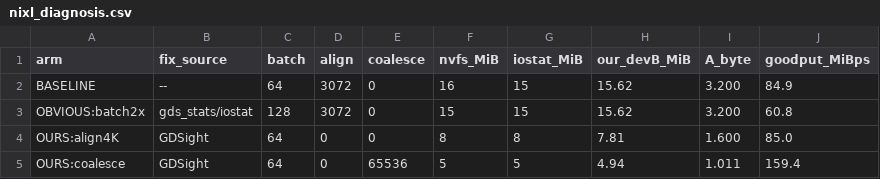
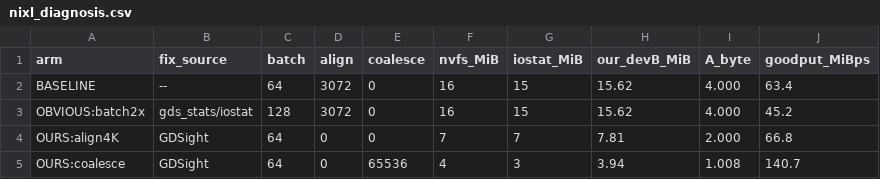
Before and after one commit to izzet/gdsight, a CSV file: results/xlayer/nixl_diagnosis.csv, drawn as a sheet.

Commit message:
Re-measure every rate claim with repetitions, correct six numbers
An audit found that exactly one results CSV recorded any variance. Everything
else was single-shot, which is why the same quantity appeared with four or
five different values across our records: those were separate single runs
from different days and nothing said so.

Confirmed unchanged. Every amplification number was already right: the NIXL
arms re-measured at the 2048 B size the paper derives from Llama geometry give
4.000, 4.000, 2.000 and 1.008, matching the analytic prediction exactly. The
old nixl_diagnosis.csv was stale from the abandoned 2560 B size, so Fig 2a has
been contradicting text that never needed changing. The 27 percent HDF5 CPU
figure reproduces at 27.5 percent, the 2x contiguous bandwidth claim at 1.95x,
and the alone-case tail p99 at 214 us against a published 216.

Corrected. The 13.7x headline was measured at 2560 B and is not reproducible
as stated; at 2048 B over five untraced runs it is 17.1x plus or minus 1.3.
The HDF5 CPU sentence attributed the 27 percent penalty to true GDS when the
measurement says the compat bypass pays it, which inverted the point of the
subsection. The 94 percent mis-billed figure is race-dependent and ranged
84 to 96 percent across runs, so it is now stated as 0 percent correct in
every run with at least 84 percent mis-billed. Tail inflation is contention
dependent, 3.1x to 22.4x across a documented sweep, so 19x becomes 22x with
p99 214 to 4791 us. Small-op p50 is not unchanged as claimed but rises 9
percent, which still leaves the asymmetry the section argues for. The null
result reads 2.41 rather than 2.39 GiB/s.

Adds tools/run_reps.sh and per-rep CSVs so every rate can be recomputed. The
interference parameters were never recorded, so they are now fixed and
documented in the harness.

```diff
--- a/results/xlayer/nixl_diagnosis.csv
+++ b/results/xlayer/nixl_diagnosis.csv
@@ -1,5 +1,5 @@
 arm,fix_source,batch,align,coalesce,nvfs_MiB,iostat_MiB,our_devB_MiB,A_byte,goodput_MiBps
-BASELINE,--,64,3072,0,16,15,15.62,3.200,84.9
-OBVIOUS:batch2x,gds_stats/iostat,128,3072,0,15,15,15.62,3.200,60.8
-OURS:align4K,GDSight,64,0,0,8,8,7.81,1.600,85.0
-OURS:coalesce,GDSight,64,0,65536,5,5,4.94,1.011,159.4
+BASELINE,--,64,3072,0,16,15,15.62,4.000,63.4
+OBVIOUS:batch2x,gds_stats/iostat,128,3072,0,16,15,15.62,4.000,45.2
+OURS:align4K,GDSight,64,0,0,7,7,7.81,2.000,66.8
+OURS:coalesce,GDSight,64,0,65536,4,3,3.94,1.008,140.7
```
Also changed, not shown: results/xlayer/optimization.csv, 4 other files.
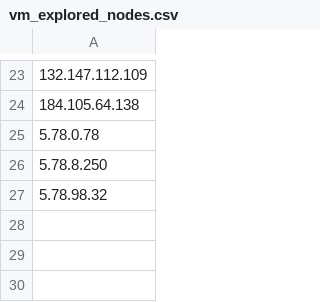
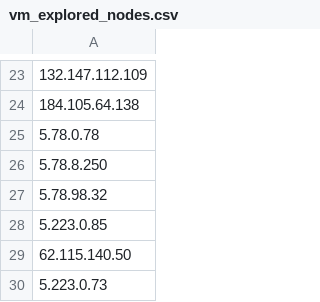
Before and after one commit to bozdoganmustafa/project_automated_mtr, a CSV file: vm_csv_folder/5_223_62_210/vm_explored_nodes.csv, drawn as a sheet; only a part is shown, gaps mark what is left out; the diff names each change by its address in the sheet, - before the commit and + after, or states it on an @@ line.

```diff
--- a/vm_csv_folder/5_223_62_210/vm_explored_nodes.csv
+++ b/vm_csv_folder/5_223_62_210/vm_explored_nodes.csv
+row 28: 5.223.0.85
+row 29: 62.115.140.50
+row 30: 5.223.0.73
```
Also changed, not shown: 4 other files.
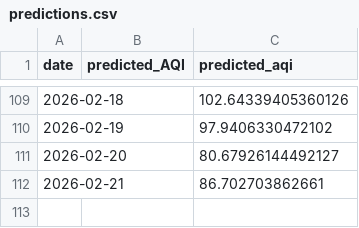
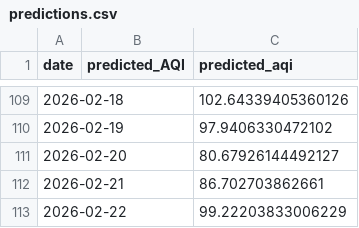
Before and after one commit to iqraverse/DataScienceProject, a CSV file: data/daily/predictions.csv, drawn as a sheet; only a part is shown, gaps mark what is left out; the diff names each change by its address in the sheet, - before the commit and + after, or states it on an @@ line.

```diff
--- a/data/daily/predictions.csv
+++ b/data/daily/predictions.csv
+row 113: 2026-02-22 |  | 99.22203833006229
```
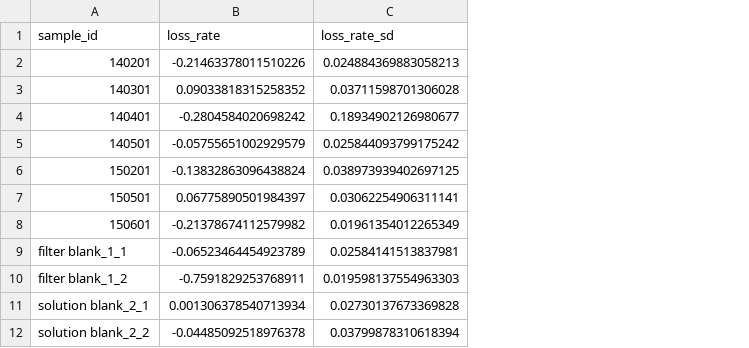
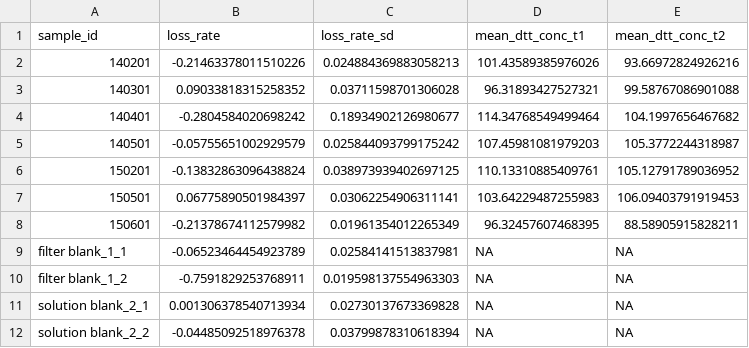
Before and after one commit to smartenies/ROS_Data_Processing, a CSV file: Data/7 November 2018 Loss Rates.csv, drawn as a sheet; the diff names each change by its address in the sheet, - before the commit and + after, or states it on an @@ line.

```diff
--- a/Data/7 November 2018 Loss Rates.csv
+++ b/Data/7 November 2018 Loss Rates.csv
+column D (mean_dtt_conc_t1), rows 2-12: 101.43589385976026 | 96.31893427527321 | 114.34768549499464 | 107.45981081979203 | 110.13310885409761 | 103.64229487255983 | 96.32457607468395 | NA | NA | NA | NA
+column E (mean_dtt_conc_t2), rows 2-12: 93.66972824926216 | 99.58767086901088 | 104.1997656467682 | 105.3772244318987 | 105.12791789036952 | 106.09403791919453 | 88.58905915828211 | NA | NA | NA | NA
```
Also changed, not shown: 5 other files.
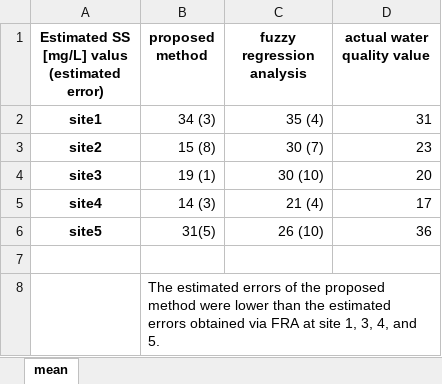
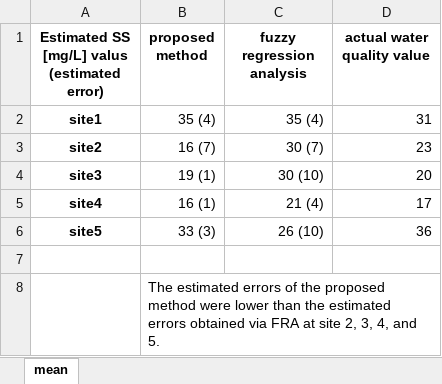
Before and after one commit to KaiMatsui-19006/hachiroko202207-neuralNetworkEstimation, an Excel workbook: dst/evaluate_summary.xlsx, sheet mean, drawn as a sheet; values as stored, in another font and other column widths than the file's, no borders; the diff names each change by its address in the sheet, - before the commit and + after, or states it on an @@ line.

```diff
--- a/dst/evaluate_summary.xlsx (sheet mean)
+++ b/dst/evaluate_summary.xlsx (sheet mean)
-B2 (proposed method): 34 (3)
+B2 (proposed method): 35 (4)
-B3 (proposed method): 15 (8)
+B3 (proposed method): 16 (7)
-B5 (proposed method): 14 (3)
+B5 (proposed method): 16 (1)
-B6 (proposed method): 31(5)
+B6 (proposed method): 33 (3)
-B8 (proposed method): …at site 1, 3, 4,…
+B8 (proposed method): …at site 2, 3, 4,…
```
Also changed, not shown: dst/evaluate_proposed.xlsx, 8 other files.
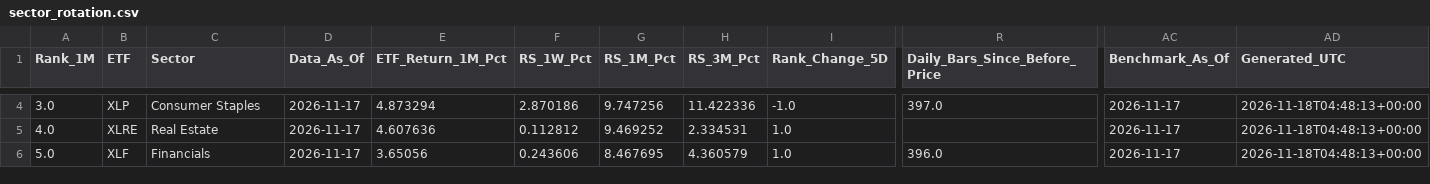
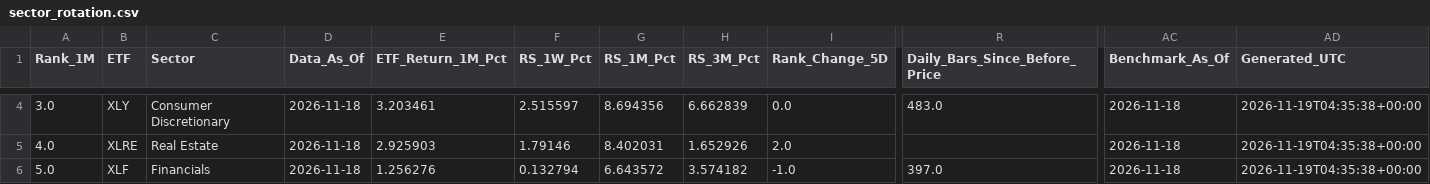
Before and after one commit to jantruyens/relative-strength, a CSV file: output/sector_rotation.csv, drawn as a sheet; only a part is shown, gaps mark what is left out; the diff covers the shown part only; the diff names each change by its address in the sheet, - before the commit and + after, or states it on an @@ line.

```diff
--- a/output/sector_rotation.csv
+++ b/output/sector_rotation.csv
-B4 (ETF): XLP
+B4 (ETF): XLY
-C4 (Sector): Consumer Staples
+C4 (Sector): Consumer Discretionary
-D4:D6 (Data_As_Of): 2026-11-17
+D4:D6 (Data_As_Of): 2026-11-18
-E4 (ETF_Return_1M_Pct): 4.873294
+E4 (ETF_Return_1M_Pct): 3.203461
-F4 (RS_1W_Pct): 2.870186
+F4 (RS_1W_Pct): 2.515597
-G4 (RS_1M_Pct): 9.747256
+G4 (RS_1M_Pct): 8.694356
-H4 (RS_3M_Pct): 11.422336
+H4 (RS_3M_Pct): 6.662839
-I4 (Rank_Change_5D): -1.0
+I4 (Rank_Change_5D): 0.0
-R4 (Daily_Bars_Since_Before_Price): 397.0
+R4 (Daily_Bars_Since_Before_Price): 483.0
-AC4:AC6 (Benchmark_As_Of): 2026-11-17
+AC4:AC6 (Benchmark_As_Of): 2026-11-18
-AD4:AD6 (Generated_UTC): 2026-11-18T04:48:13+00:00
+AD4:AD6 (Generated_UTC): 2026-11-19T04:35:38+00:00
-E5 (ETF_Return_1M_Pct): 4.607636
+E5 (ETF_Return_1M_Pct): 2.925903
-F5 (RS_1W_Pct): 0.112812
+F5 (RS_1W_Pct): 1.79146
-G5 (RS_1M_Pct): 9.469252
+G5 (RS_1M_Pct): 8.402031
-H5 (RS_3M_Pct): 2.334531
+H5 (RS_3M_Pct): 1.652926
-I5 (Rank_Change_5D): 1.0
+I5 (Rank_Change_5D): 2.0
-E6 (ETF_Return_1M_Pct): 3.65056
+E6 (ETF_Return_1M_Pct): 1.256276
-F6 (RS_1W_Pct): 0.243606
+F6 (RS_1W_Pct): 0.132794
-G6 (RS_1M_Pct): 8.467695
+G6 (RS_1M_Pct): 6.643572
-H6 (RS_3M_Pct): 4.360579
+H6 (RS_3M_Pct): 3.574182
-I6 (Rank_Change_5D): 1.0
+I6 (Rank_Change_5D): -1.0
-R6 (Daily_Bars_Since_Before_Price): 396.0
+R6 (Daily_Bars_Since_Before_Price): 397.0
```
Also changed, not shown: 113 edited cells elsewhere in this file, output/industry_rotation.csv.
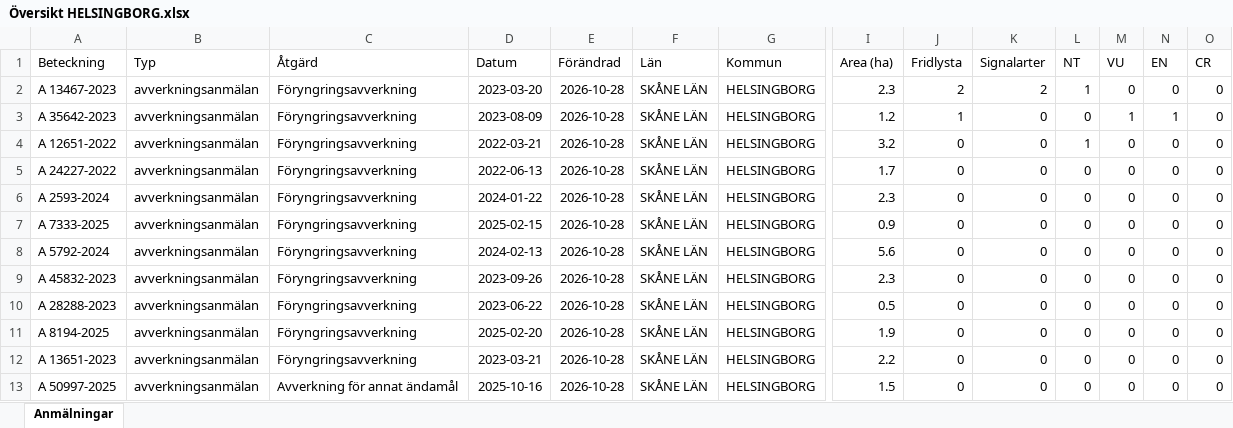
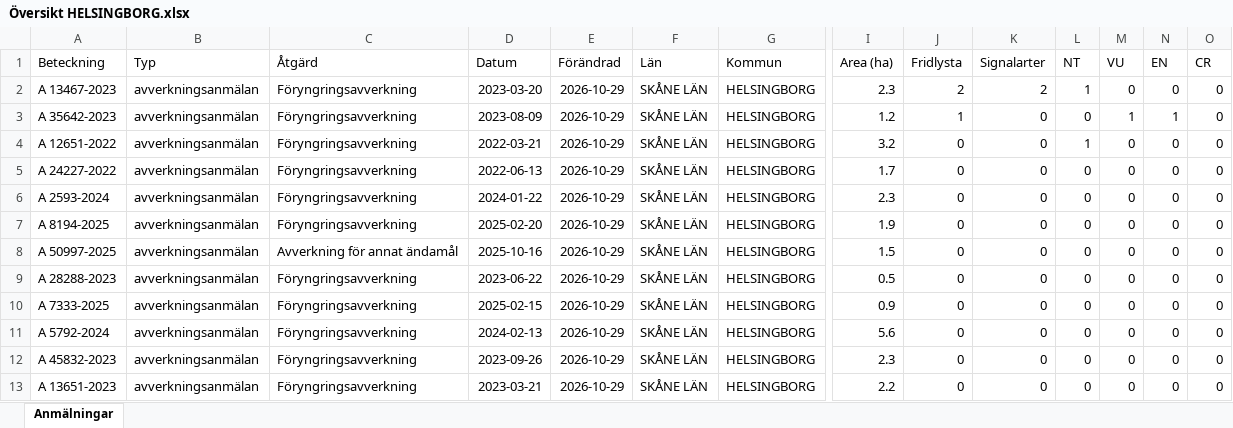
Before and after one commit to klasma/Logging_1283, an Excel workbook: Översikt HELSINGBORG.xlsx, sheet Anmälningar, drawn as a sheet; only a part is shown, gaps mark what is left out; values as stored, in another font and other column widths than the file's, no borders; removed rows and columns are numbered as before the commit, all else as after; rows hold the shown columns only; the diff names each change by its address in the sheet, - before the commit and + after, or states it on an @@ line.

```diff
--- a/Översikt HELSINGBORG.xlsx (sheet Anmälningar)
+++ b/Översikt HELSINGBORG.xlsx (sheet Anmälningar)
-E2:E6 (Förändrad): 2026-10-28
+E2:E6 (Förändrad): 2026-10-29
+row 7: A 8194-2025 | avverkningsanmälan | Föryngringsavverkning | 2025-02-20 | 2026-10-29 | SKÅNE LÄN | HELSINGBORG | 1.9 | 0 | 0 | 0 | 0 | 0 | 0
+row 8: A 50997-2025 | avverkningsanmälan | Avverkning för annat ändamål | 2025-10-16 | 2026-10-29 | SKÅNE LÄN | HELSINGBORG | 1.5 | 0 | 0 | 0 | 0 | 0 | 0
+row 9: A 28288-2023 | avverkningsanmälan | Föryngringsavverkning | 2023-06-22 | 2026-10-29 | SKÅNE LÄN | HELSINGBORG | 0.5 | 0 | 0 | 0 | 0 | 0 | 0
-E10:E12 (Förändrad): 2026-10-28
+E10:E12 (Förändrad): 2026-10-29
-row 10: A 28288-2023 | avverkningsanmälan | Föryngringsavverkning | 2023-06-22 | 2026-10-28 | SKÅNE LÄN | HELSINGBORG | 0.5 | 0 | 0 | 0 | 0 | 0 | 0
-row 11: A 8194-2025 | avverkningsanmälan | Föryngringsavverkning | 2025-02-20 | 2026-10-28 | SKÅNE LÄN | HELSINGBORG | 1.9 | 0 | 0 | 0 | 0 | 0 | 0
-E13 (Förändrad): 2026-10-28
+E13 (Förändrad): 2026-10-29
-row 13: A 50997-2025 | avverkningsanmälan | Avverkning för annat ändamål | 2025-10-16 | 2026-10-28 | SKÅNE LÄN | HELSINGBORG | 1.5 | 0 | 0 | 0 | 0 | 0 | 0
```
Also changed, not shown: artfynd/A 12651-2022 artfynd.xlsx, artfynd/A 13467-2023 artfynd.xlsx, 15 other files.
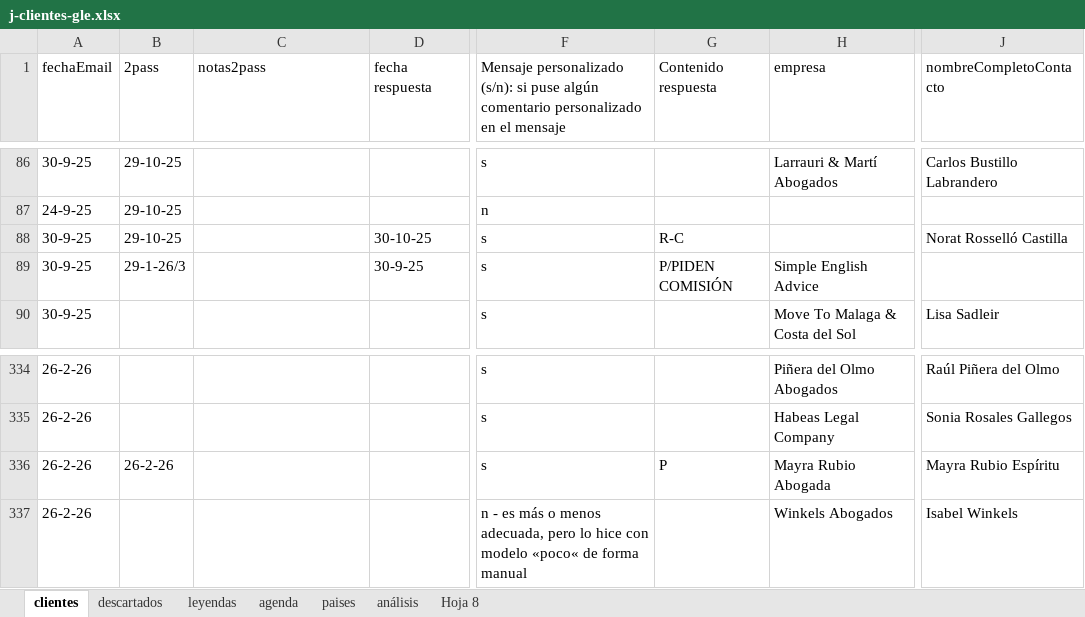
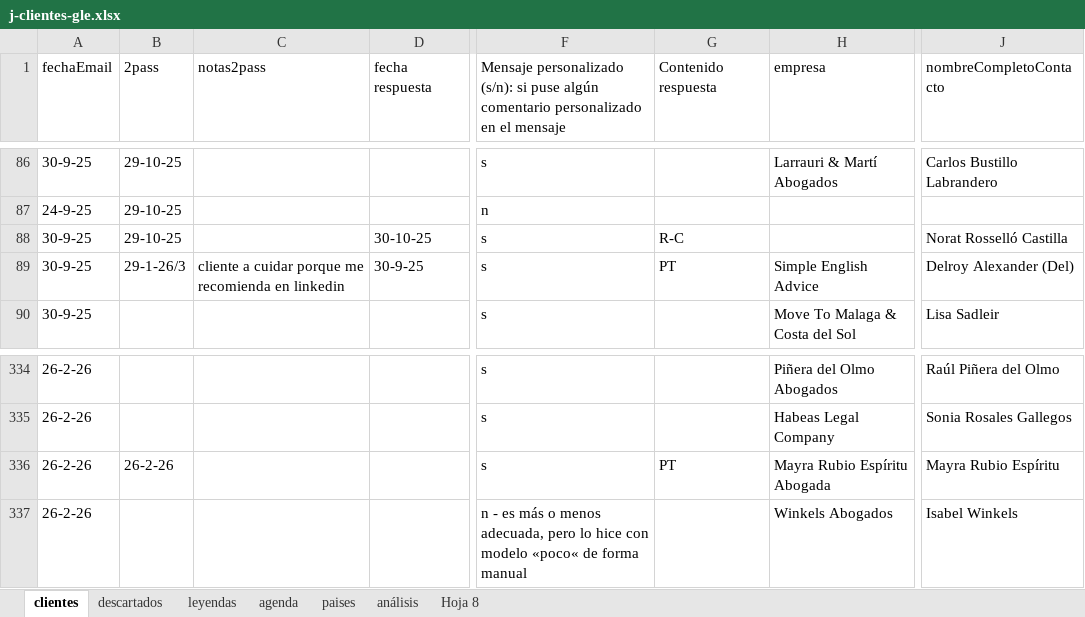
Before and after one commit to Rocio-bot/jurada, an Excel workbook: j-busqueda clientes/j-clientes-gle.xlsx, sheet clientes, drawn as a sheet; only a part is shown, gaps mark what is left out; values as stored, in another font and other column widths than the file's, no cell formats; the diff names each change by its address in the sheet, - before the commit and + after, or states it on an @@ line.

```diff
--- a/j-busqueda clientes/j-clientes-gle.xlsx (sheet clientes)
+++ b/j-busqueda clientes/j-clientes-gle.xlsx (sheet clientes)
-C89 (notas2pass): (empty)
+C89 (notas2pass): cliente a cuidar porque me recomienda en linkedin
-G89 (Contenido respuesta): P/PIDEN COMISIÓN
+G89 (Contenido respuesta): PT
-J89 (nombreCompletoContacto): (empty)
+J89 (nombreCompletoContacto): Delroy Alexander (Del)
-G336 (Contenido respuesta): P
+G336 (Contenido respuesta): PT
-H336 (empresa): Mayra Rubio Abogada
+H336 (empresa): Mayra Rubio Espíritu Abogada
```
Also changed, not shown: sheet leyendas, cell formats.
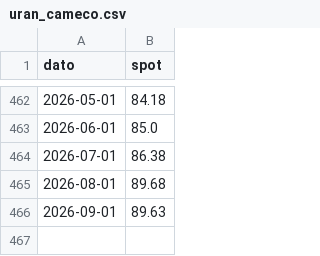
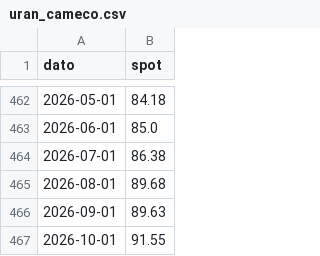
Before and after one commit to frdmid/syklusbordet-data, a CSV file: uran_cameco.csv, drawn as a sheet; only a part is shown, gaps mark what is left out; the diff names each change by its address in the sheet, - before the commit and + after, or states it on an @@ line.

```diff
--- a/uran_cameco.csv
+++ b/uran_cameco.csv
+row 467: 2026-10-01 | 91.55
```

- Task statement -
Track down all lines above with the string "percent" and copy them.

- Response to the exercise -
been contradicting text that never needed changing. The 27 percent HDF5 CPU
figure reproduces at 27.5 percent, the 2x contiguous bandwidth claim at 1.95x,
The HDF5 CPU sentence attributed the 27 percent penalty to true GDS when the
subsection. The 94 percent mis-billed figure is race-dependent and ranged
84 to 96 percent across runs, so it is now stated as 0 percent correct in
every run with at least 84 percent mis-billed. Tail inflation is contention
percent, which still leaves the asymmetry the section argues for. The null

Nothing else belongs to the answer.